Most of us want to belong to organisations that develop talent – but are we driving it?
“Professional communicators are moving from operational to managerial, educational and reflective levels.”(Allen & Eby, 2010).Professional development is perceived as crucial and there is a strong link to job satisfaction. But are we driving for professional development or are we expecting the HR department to step in?We expect other departments to embed communications into their work, so it is only fair that we take the initiative and drive for more professional development in our own communications teams.
My company works with organisations to help develop the management communications skills of staff from all departments. Here are some steps you can take to push professional development.
Step 1: Assess your organisation
If you belong to a learning organisation, these should be true:
- Internal coaching is a requirement. Line managers, staff and the organisation are committed to developing the talent of staff. This is written in the operational manuals, the statues of the company, on the website - somewhere where staff can access it.
- Coaching is built into job descriptions. Your job description includes professional development and standards that expect proactive internal training. Your junior staff job descriptions include at least one professional development duty.
- You devote >10% of your time to mentoring staff. Mentoring, supporting, training, coaching – these terms overlap, but your role includes time to develop the talent of your junior staff.
- You have operational processes that record the quantity and quality of internal coaching. Your performance management procedures include professional development plans and outcomes.
- You are judged on the quality of your mentoring skills. As a leader you are expected to develop other staff.
Step2: Delegate so that staff learn and develop
So, you have decided to allocate time to developing your junior staff but six months down the road and the training doesn’t seem to be moving. Learning isn’t happening or is patchy at best. Some staff are responding, others are not. You feel like just telling them what to do (“this is how we do it here…”). It is frustrating – you tell them and they do it in a completely different way. They seem to be able to do specific tasks but on the bigger picture they are still dependant on you.
Ask yourself - what level of skills and knowledge are people developing? Are their core behaviours being developed? It is one thing to learn how to get quotes from potential contractors for an event but it is quite another to develop the analytical skills to assess value for money.
Principles of delegating in a learning organisation
- Clarify your expectations.Take time to explain the big picture and to relate tasks to needs of the organisation as well as professional development. “We need the best quotes from suppliers, but we want you to develop your radar for good decisions.”
- Define your role. Explain how much support you will provide. Be clear if they should wait for your instructions or make independent decisions.
- Be clear about consequences. Describe how you see both successful and unsuccessful results. What rewards can they expect? What will happen if they don't achieve the expected results?
- Frame the task with a clear example. Use examples of similar tasks. Concept check by asking questions to ensure that they understand the expectations.
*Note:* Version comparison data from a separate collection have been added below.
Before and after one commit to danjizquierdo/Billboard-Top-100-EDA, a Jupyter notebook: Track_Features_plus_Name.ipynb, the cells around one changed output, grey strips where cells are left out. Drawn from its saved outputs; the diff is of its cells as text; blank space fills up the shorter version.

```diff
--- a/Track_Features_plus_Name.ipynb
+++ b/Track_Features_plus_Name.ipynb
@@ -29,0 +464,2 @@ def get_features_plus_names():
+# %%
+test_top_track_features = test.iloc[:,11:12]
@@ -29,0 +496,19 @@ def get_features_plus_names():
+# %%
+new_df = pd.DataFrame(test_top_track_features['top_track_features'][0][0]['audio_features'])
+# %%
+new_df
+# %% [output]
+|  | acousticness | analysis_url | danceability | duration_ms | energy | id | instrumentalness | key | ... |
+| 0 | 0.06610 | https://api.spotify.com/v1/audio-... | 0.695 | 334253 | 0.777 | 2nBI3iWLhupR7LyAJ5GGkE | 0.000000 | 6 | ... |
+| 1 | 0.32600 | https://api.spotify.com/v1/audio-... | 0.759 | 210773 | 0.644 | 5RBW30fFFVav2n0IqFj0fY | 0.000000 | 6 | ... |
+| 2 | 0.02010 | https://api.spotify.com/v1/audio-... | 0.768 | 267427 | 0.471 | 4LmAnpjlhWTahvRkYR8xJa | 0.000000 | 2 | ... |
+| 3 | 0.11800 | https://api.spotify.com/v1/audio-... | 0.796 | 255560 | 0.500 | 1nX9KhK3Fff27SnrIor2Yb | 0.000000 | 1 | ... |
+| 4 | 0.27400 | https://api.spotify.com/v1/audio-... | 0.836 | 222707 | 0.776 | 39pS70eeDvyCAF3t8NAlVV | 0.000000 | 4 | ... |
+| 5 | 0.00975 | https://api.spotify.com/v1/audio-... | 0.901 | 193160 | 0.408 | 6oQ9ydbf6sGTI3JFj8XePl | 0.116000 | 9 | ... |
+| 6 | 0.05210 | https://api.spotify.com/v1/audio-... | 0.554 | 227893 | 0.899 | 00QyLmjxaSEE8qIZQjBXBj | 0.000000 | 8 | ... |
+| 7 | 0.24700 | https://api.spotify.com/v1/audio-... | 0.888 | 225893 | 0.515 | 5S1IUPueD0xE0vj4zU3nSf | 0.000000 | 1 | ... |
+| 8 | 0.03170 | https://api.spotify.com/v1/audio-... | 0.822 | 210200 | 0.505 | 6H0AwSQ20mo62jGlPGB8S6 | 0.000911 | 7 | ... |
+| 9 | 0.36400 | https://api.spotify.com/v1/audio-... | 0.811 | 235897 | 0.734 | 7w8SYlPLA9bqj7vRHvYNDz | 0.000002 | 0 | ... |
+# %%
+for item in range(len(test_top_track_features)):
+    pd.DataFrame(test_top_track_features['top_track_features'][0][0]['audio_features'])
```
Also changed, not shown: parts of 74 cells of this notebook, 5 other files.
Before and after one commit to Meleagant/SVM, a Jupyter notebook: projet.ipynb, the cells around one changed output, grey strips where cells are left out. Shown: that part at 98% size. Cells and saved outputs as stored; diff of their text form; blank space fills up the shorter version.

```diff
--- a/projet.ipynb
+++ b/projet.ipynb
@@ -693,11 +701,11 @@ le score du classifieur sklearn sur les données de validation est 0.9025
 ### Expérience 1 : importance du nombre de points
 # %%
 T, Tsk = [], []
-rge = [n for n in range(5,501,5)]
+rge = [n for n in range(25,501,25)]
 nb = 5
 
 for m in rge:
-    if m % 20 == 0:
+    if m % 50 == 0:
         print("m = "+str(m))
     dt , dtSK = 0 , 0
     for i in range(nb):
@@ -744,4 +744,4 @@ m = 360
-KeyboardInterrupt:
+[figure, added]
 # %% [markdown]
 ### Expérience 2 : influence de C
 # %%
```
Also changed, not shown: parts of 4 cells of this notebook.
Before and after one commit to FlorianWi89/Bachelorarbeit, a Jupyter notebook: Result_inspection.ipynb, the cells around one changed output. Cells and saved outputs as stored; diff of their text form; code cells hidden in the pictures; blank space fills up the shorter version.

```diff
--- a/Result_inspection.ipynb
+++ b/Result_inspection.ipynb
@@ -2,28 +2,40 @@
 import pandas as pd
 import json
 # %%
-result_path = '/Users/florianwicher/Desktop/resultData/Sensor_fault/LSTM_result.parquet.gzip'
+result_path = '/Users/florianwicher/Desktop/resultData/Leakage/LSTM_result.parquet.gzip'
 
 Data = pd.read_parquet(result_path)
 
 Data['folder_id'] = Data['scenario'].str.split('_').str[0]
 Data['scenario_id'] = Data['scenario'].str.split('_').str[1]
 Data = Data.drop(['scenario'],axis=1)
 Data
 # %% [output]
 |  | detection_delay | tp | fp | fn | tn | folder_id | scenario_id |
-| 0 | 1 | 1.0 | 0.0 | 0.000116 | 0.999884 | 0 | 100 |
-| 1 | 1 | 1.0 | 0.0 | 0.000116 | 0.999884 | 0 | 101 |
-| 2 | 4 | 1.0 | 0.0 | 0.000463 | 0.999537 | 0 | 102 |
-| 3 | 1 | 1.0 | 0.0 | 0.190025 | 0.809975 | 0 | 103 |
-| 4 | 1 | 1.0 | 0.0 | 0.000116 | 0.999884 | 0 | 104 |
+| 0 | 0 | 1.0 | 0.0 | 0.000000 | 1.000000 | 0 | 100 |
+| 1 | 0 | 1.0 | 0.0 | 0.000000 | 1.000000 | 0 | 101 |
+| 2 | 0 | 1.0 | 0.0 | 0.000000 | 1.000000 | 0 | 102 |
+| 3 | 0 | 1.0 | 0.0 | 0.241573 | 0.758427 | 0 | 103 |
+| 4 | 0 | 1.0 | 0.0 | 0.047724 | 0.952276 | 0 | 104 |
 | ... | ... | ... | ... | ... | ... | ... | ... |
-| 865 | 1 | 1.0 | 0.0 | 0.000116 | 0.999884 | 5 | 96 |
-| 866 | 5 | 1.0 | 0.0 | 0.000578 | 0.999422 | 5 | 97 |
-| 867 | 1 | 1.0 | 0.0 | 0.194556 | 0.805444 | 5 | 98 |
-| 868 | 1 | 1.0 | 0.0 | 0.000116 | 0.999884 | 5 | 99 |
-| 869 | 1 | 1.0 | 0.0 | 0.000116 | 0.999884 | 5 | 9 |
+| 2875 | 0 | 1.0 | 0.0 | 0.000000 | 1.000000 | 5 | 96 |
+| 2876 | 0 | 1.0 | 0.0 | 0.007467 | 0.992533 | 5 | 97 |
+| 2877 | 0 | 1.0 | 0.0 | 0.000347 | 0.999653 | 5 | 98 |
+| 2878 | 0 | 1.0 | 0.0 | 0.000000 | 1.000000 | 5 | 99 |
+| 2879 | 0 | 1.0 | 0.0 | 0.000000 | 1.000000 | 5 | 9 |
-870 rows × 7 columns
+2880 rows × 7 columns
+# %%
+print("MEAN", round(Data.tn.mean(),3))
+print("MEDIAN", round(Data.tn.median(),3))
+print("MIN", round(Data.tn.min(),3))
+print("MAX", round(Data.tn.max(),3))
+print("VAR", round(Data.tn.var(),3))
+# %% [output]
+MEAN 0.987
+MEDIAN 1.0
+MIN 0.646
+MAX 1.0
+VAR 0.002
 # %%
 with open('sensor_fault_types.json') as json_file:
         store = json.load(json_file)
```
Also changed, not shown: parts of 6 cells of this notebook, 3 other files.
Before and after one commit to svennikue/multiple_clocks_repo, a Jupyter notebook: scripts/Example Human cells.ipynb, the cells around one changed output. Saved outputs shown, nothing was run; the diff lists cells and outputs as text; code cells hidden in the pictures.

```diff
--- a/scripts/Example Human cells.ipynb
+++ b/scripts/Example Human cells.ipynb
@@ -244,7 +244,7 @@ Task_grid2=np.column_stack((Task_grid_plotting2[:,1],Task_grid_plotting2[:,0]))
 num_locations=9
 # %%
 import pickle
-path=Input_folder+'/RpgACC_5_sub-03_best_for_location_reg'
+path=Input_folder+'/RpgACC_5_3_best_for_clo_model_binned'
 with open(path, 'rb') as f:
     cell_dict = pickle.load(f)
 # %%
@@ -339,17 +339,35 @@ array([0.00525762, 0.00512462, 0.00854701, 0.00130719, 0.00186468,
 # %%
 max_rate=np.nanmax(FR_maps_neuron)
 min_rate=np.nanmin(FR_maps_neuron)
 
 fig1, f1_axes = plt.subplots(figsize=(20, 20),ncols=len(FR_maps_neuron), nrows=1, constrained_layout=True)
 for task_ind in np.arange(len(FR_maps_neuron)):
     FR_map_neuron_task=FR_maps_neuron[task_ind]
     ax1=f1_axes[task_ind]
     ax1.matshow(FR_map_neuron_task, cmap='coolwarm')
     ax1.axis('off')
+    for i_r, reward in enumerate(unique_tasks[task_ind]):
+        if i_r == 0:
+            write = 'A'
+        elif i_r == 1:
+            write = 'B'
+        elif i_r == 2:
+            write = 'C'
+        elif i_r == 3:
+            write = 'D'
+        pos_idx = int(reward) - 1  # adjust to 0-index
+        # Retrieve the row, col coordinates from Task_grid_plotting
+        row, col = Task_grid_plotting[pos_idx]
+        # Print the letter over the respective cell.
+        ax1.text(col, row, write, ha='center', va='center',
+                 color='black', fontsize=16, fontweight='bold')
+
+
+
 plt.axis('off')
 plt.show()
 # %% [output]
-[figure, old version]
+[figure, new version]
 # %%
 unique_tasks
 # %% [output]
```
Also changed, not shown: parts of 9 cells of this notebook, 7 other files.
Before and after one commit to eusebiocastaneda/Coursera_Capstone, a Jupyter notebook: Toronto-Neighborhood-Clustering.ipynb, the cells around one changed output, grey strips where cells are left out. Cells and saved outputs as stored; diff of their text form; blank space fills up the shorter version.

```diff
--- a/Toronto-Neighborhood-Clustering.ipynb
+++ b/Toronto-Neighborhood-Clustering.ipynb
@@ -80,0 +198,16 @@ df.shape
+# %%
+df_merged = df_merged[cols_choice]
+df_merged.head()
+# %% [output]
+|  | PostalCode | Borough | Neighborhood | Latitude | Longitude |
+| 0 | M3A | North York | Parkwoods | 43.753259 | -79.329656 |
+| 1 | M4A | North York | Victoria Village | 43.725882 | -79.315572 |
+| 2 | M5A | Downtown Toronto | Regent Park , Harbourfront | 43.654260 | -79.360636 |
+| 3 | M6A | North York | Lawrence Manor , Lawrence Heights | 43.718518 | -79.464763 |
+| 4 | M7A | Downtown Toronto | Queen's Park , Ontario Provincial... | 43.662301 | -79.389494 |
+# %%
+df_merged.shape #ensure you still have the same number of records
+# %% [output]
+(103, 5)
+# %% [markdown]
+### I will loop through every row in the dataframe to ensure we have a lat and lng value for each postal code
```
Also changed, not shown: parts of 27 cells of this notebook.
- Guided discovery. It is better if they work out the rules for themselves. You are delegating the results not the process. They may have to work a harder and longer to get to the same result. Use feedback to get them to reflect. This take longer but encourages learning.
- Better if it is generative. Do they learn skills that can be applied to other areas of work? For example, they have to analyse quotes from suppliers – does this develop analytical skills? Can they apply these analytical skills to other task and projects?
Step 3: Give feedback that encourages learning.
Feedback is crucial to giving support but we often don’t give feedback that has any meaning or impact on the learning process. Organise a structured feedback through a guided conversation. Make the questions short and simple and let them do the talking (they should take up 80% of the interview time). Listen actively and take notes. This guided conversation is all about asking your staff member how they approached the tasks and what they learnt.
Feedback sessions consist of a series of questions – here is a structure you can use.
- Open Question: Kick off with an open question or statement that is designed to get them talking.: “Tell us about the selection of contractors for the event”
- Question for details: Ask ‘WH’ questions (what, why, who, when and how) for more details: “What measures did you use to assess the suitability of suppliers?
- Drill down questions: Dig further to probe more detail for insight into their performance: “So you said that you put everything on a spreadsheet, how did you design this?”
- Evaluation questions to reflect on learning: Get them to reflect on how well it went, what they learnt, how they can apply the skills.
Take action to make your organisation fit for learning and development. It may be tempting to leave talent development in the hands of the HR department but by following these suggestions senior communicators can take control of training and coaching within the organisation and ensure that talent in communication teams is being developed.